2. “It is certain you shall not die,” so others. He avers his contradiction with the same phrase of assurance that God had used in ratifying the threatening. He began to call the precept in question (Genesis 3:1), but, finding that the woman adhered to that, he quitted that battery, and made his second onset upon the threatening, where he perceived her to waver; for he is quick to spy all advantages, and to attack the wall where it is weakest: You shall not surely die. This was a lie, a downright lie; for,
b) It was contrary to his own knowledge. When he told them there was no danger in disobedience and rebellion he said that which he knew, by woeful experience, to be false . He had broken the law of his creation, and had found, to his cost, that he could not prosper in it; and yet he tells our first parents they shall not die. He concealed his own misery, that he might draw them into the like: thus he still deceives sinners into their own ruin. He tells them that, though they sin, they shall not die; and gains credit rather than God, who tells them, The wages of sin is death.
Note, Hope of impunity is a great support to all iniquity, and impenitency in it. I shall have peace, though I walk in the imagination of my heart, Deuteronomy 29:19.
Let us be aware and wary.

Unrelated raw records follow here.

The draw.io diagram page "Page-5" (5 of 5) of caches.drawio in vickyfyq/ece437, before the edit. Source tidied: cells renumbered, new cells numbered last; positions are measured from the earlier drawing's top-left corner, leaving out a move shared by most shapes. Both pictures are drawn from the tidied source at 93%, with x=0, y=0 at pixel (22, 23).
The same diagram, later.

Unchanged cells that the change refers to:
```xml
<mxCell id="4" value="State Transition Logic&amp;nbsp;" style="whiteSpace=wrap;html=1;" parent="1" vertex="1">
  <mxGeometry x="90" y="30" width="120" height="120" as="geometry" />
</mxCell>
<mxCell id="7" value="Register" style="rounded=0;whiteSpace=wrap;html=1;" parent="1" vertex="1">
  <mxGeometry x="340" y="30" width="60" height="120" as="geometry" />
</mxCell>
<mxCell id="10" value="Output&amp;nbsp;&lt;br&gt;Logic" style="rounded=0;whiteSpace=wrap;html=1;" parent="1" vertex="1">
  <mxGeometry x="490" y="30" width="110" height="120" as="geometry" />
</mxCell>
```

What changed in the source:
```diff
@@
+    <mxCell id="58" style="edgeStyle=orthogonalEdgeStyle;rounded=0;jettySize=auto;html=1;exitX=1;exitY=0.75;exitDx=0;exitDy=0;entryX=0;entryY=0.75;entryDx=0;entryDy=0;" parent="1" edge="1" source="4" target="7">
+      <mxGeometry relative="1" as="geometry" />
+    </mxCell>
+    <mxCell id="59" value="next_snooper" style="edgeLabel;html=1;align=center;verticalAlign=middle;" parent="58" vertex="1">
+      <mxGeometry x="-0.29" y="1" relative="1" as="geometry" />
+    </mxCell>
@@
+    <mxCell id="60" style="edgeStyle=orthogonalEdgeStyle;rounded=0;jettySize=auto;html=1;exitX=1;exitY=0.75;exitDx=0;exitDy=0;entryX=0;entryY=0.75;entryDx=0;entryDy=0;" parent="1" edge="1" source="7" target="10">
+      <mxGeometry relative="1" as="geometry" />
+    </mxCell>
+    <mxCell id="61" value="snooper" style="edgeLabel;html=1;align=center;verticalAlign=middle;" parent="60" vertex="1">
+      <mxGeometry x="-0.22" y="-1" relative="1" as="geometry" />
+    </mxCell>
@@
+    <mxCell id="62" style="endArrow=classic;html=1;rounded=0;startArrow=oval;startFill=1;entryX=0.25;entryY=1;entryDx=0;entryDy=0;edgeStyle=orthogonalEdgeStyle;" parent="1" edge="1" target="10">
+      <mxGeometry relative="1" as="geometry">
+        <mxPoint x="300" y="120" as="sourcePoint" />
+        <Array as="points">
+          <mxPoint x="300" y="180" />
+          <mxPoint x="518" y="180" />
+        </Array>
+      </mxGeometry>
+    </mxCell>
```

Aware in what we do, and wary of the snares of the enemy who is out to entrap us, just as he did Eve.